She has nearly two months to go, though. April 7 is the special day — her due date.

Until then, she will count every day and do what she must to keep them from leaving the womb too early — a major cause of the state's high infant mortality rate, doctors say.

Charleston pediatrician Henry Lemon said in a January report that premature deliveries are one reason 7.4 babies out of every 1,000 born in the state died before their first birthday, as reported by Lauren Sausser.

Minority infants died 2.5 times more often than white babies.

Cleveland, 29, of Summerville, is homebound and determined to give her boys the best chance at a healthy life.

Homebound mom

Cleveland's doctor put her on bed rest Nov. 9 when she was threatening pre-term labor at 18 weeks.

It has been stressful and hard on her family. Her husband, Eric, leaves early for work, so her mother helps with her 5-year-old daughter. “I don't know what I would do without her,” Cleveland said of her mother.

Cleveland works as a financial investigator. While being homebound is “driving me crazy,” she said it is worth it. “I knew I had to be strict or lose my children.”

She is now 31 weeks trying to make it to 36. Her doctors believe she is out of danger but want her to remain homebound until she gives birth.

Cleveland is health conscious but the added pressure of twins put her at risk. She believes her complications would have been far worse without prenatal care.

She encourages other women to seek out prenatal care long before becoming pregnant. Take prenatal vitamins and eat lean protein, whole grains and fruits, she says.

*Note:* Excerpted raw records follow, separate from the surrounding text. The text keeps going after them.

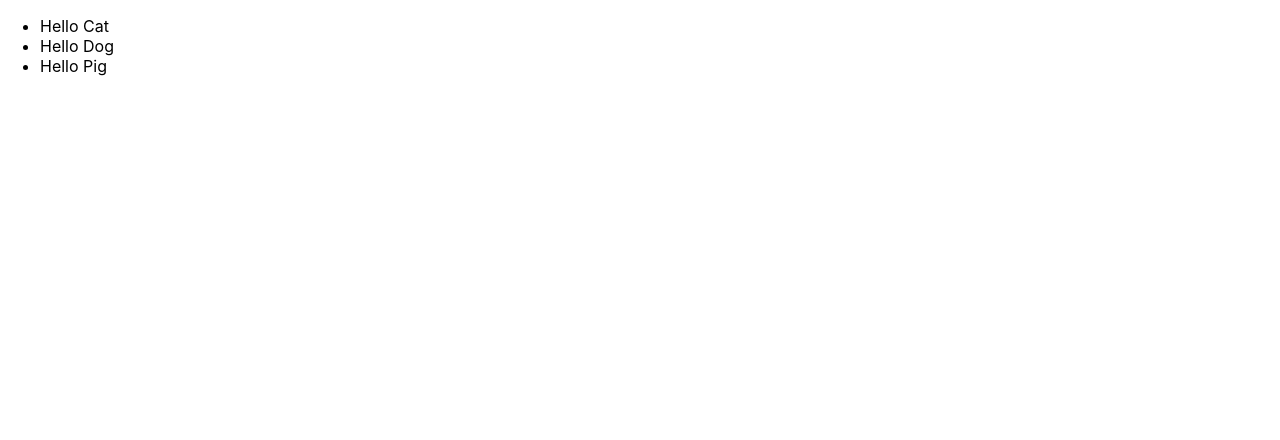
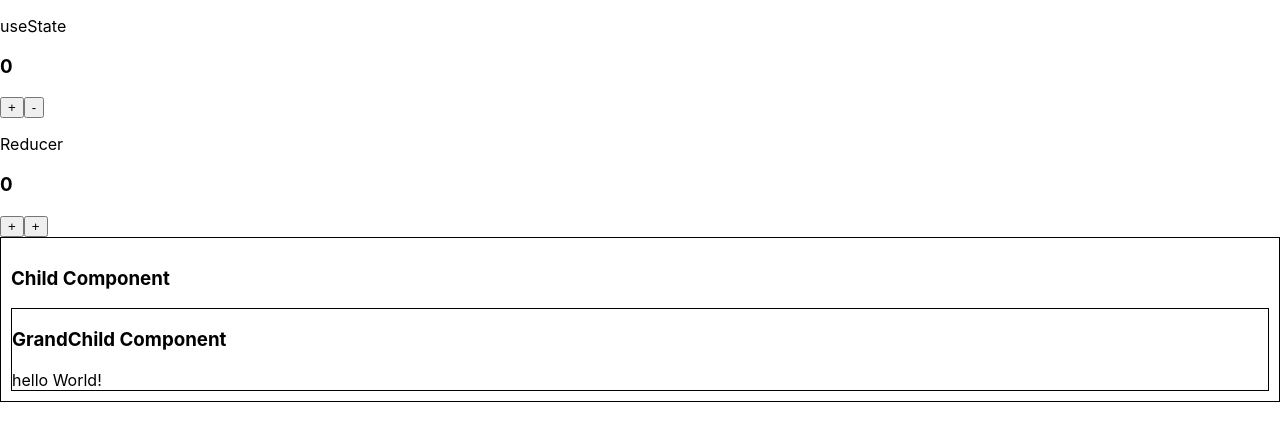
Before and after one commit to yatomiyoshi/practice-react1, a React (Create React App) app: page / in a window 1280 px wide. Shown: the top 440 px of the page. Built offline with nearby package versions, Linux system fonts and the light colour scheme.

Commit message:
useReducer

```diff
--- a/src/App.js
+++ b/src/App.js
@@ -1,5 +1,5 @@
 import "./App.css";
-import Example from "./ch6/Example";
+import Example from "./ch7/Example";
 
 function App() {
   return (
--- /dev/null
+++ b/src/ch7/Example.js
@@ -0,0 +1,15 @@
+import Child from "./components/Child";
+import UseReducerComp from "./components/UseReducerComp";
+import UseStateComp from "./components/UseStateComp";
+
+const Example = () => {
+  return (
+    <>
+      <UseStateComp />
+      <UseReducerComp />
+      <Child />
+    </>
+  );
+};
+
+export default Example;
--- /dev/null
+++ b/src/ch7/components/Child.js
@@ -0,0 +1,17 @@
+import { createContext } from "react";
+import GrandChild from "./GrandChild";
+
+export const MyContext = createContext("hello World!");
+
+const Child = () => {
+  return (
+    <>
+      <div style={{ border: "1px solid black", padding: 10 }}>
+        <h3>Child Component</h3>
+        <GrandChild />
+      </div>
+    </>
+  );
+};
+
+export default Child;
--- /dev/null
+++ b/src/ch7/components/GrandChild.js
@@ -0,0 +1,14 @@
+import { useContext } from "react";
+import { MyContext } from "./Child";
+
+const GrandChild = () => {
+  const value = useContext(MyContext);
+  return (
+    <div style={{ border: "1px solid black" }}>
+      <h3>GrandChild Component</h3>
+      {value}
+    </div>
+  );
+};
+
+export default GrandChild;
--- /dev/null
+++ b/src/ch7/components/UseReducerComp.js
@@ -0,0 +1,25 @@
+import { useReducer } from "react";
+
+const UseReducerComp = () => {
+  const [rstate, dispatch] = useReducer((prev, { type }) => {
+    if (type === "+") {
+      return ++prev;
+    } else {
+      return --prev;
+    }
+  }, 0);
+  const rCountUp = () => dispatch({ type: "+" });
+  const rCountDown = () => dispatch({ type: "-" });
+  return (
+    <>
+      <div>
+        <p>Reducer</p>
+        <h3>{rstate}</h3>
+        <button onClick={rCountUp}>+</button>
+        <button onClick={rCountDown}>+</button>
+      </div>
+    </>
+  );
+};
+
+export default UseReducerComp;
--- /dev/null
+++ b/src/ch7/components/UseStateComp.js
@@ -0,0 +1,23 @@
+import { useState } from "react";
+
+const UseStateComp = () => {
+  const [state, setState] = useState(0);
+  const countUp = () => {
+    setState((prev) => ++prev);
+  };
+  const countDown = () => {
+    setState((prev) => --prev);
+  };
+  return (
+    <>
+      <div>
+        <p>useState</p>
+        <h3>{state}</h3>
+        <button onClick={countUp}>+</button>
+        <button onClick={countDown}>-</button>
+      </div>
+    </>
+  );
+};
+
+export default UseStateComp;
```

And she suggests finding a doctor who listens to you and takes time with you.

A united front

Cleveland's personal battle is to fight for her boys.

Collectively, the complex problem of infant mortality is being tackled on many levels. As it should be. State leaders and health care experts have formed the South Carolina Birth Outcomes Initiative to help fight the problem.

On a community level, the Tri-County Black Nurses Association is doing its part.

From 9 a.m. to 3 p.m. Feb. 23, the association is holding its Delma M. Woods and Aleta McLeod-Bryant Health & Wellness Fair at the Arthur W. Christopher City Gym, 265 Fishburne St.

Ida J. Spruill, an association member and assistant professor of nursing at the Medical University of South Carolina, said the state Department of Health and Environmental Control will talk about what women can do to keep their babies safe.

A variety of free screenings also will be available, such as blood pressure, diabetes, height/weight and body mass index. For more information, call Pat Mack at 577-6627 or Ida Spruill at 724-9731.

With these united efforts, Cleveland and other mothers have a better chance of saying hello to healthy babies.

Reach Assistant Features Editor Shirley A. Greene at 937-5555.